These two factors have added $1.6 billion to the projected external debt payments in three years.
This means external debt payments are now projected to be 30.2% of government revenue in 2016, far and above the 7.4% projected three years ago.
The main reason for these changes is that the fall in exchange rates and commodity prices means governments are receiving fewer dollars than had been expected.
In addition, governments are collecting less tax revenue as a proportion of Gross Domestic Products (GDP) than expected, and external debt payments are also higher.
Poor management of the cedi and failure to diversify exports can be blamed for this situation.
Increase in debt payments
Devaluation causes the relative size of debt payments to increase, because taxes are collected primarily in cedi, but debts are paid in foreign currencies.
The fall in government revenue in dollars is, therefore, a main reason why the relative size of debt payments is higher than predicted a few years ago.
New Jubilee Debt Campaign report
Jubilee Debt Campaign, the group that spearheaded debt relief, which resulted in Heavily Indebted Poor Countries (HIPC) Initiative for poor countries, made this known in a new report.
The report covered 18 low-income and some lower middle-income countries across the world, including Ghana.
According to the report, in 2013, the International Monetary Fund (IMF) and World Bank forecasted that Ghana’s external debt payments in 2016 would be $900 million, which represents 7.4% of government revenue.
The projected increase from $900 million to $2.5 billion means external debt payments are now projected to be 30.2% of government revenue in 2016.
It had been forecast three years ago that government revenue would be $12.6 billion in 2016, but now it is only expected to be $8.2 billion.
Jubilee Debt Campaign calculated the figures by comparing IMF and World Bank predictions from 2013 with those conducted between August and December 2015, since the most recent falls in commodity prices and exchange rates.
It shows a real burden the government is experiencing from debt.
$3 Billion drop in export revenue in 3 years
Gold, cocoa and crude oil constitute 80% of Ghana’s exports and, therefore, the price shocks have had a significant effect on the country’s reserves and accelerated volatility in some cases.
Ghana has lost more than $3 billion in revenues as a result of a fall in commodity prices on the world market.
For example, between 2012 and 2015, gold price shocks have led to a loss of more than $2 billion in revenue while shocks in cocoa prices have resulted in more than $1 billion in revenue.
Jubilee Debt Campaign calculations
The IMF and World Bank conduct Debt Sustainability Assessments for low-income and some lower middle-income countries.
They predicted Gross Domestic Product (GDP), government revenue and debt payments into the future.
Eighteen countries have had such assessments since August 2015.
Jubilee Debt Campaign compared the figures in these assessments with those conducted for the same countries in 2012 or 2013, whichever was available.
This found that across the 18 countries, external debt service is now predicted to be on average 10.8% in 2016 and 9.7% in 2017.
It had previously been predicted to be 6.1% in 2016 and 6% in 2017.
The calculation also predicted government revenue across the 18 countries is down by $19.5 billion in 2016 and $17.3 billion in 2017, falls of 20.1% in 2017 and 17.8% in 2017.
According to Jubilee Debt Campaign, external government debt payments across the 18 countries are up by $3.5 billion in 2016 and $2.7 billion in 2017, increases on what was previously expected of 74.4% in 2016 and 45.3% in 2017.
Across the 18 countries, they are collectively $23 billion worse off in 2016 and $20 billion worse off in 2017.
Jubilee Debt Campaign then used the average changes and applied these to other low- and lower middle-income countries with predictions in 2012 and 2013, a further 33 countries.
If the average changes are replicated for these countries, then government revenue will be down by a further $34.1 billion in 2016, and debt payments up by $3.9 billion, a $38 billion loss in total.
This, added to the $23 billion, makes a total loss in 2016 of $61 billion.
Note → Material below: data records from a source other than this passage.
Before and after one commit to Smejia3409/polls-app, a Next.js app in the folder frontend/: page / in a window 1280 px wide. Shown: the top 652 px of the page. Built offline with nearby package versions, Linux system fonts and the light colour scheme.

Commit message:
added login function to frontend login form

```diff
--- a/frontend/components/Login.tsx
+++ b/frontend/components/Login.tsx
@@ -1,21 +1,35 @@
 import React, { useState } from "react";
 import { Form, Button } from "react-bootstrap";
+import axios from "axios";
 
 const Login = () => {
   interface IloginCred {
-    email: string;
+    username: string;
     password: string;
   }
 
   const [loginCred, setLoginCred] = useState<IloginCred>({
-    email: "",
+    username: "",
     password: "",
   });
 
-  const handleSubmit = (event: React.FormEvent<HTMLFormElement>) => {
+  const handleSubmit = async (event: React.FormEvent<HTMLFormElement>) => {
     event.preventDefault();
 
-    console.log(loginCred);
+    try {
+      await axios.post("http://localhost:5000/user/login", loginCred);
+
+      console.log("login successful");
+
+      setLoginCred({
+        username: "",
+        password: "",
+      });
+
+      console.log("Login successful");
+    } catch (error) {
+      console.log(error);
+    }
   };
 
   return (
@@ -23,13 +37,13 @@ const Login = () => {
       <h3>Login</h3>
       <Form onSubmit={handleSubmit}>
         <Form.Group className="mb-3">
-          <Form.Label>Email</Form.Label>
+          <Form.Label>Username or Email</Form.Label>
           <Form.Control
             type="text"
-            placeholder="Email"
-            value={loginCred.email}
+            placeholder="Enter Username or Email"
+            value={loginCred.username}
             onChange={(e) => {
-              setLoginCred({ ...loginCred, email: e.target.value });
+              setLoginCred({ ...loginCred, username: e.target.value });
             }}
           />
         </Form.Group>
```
The equivalent figure for 2017 is $53 billion.
$61 billion loss for impoverished countries
Impoverished country governments could be up to $61 billion worse off in 2016 as a result of the crash in global commodity prices and strengthening of the US dollar.
This is reducing government revenue and increasing the relative size of debt payments in foreign currencies.
An analysis of low- and lower middle-income country governments by the Jubilee Debt Campaign finds that there have been significant falls in government revenue and increases in debt payments, compared to what was expected just three years ago.
This leaves many countries facing a large funding gap on what was expected.
For comparison, this is $13 billion more than the $48 billion of aid which is claimed by the OECD to be spent in the 51 countries included in the study.